CutOutSecondColonySawingThe procedure was repeated with the second colony, much larger and with significant honey stores. The bees were somewhat more bothered as the scent of banana in the air indicated they were releasing alarm pheromone. They poured out of the saw cuts as soon as a pry bar widened them enough for a bee body.

CutOutSecondColonyExposedAs before comb was cut from the ceiling, this time making a mess dripping honey onto beeks. The brood comb was fastened into frames as before and the bee vacuum again deployed. The honey comb, however, was simply tossed into one of three five-gallon buckets. Honey comb is usually too heavy to be bound to a frame. Instead once the hive full of bees was in its new location the honey would be fed back to them by placing a completely empty hive body above the inner cover and the comb dumped in taking care only to not block the opening.

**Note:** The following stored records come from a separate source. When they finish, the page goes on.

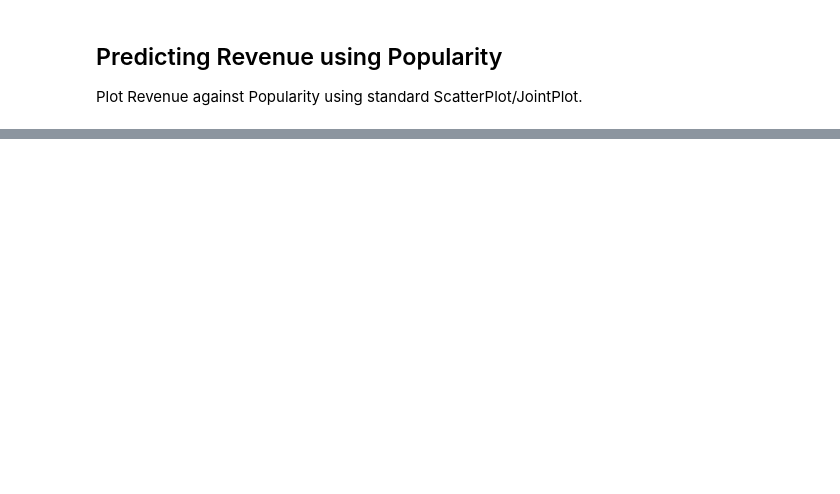
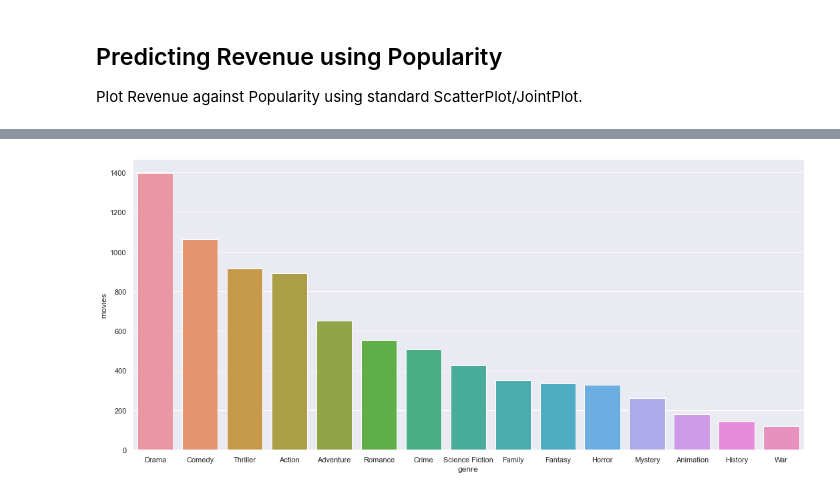
Before and after one commit to johnewong/CZ1115-MovieRevenuePrediction, a Jupyter notebook: MainFlow - XZY.ipynb, the cells around one changed output, grey strips where cells are left out. Drawn from its saved outputs; the diff is of its cells as text; code cells hidden in the pictures; blank space fills up the shorter version.

```diff
--- a/MainFlow - XZY.ipynb
+++ b/MainFlow - XZY.ipynb
@@ -374,6 +379,8 @@ with sb.axes_style("white"):
 # %%
-df['genres'] = df['genres'].fillna('[]').apply(ast.literal_eval).apply(lambda x: [i['name'] for i in x] if isinstance(x, list) else [])
-s = df.apply(lambda x: pd.Series(x['genres']),axis=1).stack().reset_index(level=1, drop=True)
-s.name = 'genre'
-gen_df = df.drop('genres', axis=1).join(s)
-gen_df['genre'].value_counts().shape[0]
+genres_data = data[data['genres'] !='[]']
+genres_data
+genres_data['genres'] = genres_data['genres'].fillna('[]').apply(ast.literal_eval)
+genres_data['genres'] = genres_data['genres'].apply(lambda x: [i['name'] for i in x] if isinstance(x, list) else [])
+genres_s = genres_data.apply(lambda x: pd.Series(x['genres']),axis=1).stack().reset_index(level=1, drop=True)
+genres_s.name = 'genre'
+gen_df = df.drop('genres', axis=1).join(genres_s)
@@ -386,0 +387,4 @@ ValueError: malformed node or string: ['Action', 'Adventure', 'Fantasy', 'Scienc
+# %%
+pop_gen = pd.DataFrame(gen_df['genre'].value_counts()).reset_index()
+pop_gen.columns = ['genre', 'movies']
+pop_gen.head(10)
@@ -386,0 +403,6 @@ ValueError: malformed node or string: ['Action', 'Adventure', 'Fantasy', 'Scienc
+# %%
+plt.figure(figsize=(18,8))
+sb.barplot(x='genre', y='movies', data=pop_gen.head(15))
+plt.show()
+# %% [output]
+[figure, added]
```
Also changed, not shown: parts of 18 cells of this notebook.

By now it was noon and Dr. Milbrath had to leave to teach a beekeeping class. The rest of us broke for lunch before completing work on the second colony. Being so close we dashed home to return with a folding card table on which we served crackers, apples, cheese (aged cheddar and velvety St. Andre), a bit of salami, and a bowl of cherries. To wash it down we had iced water and elderflower lemonade. Beekeepers must keep up their strength.

CutOutSecondColonyHiveOnLadder Returning indoors we finished cutting away the remainder of the honey comb and then putting the hive body full of brood in position to be found by returning bees. This time the hive body was placed outside the house blocking the old entrance. We used one of those three-sectioned folding step ladders that can be configured as a straight ladder, step ladder, low scaffold, or, as we used it, an upside-down L-shape. Bracing the short leg of the L against the wall resulted in a steep ladder topped by a shelf on which the hive body was placed.

And so we were done at two-ish to wait until dark to allow all the foragers to return and get over their confusion at the new look of their homes. To while away the time we returned home where, with some trepidation for our beekeeper whites were filthy are honey spattered, quickly inspected our own three hives and uneventfully saw that all seemed well with them. We drove to Matthaei Botanical Gardens to catch Dr. Milbrath finishing her class so we could return some batteries she had left behind. By the time we again returned home it was late enough for supper, during which we watched an episode of Midsomer Murders, fortuitously one in which a beekeeping monk plays a part. We have not had a day so filled with bees since the last SEMBA conference.

At nine thirty that night, when all or nearly all the bees could be assumed to be within their hives, the organizer returned to seal up the hive bodies and transport them along with the buckets of honey comb to Matthaei. We came back to assist and retrieve our ladder. Some unruly bees made this more exciting than we cared for after such a long day, finding gaps in the seals and our bee suits, administering a few final stinging insults, but we managed to contain them whereupon we returned home while they were chauffeured to their new location.

And so ends the tale of our first cut-out, an intense, educational experience. Stings were acquired although nowhere near the number one might expect considering the destruction being wrought. We two collected five altogether. Between the accumulated dirt of abandonment, the raised dust of wrecking activity, and the steady drip of honey from overhead this was the filthiest and messiest of our bee-related activities to date as well as the longest we have had to stay suited up. And yet it had its moments of wonder such as holding a huge chunk of comb and feeling it vibrate in one’s fingers from the combined quivering of the bees riding it. And, of course, we could feel virtuous for helping to save some bees.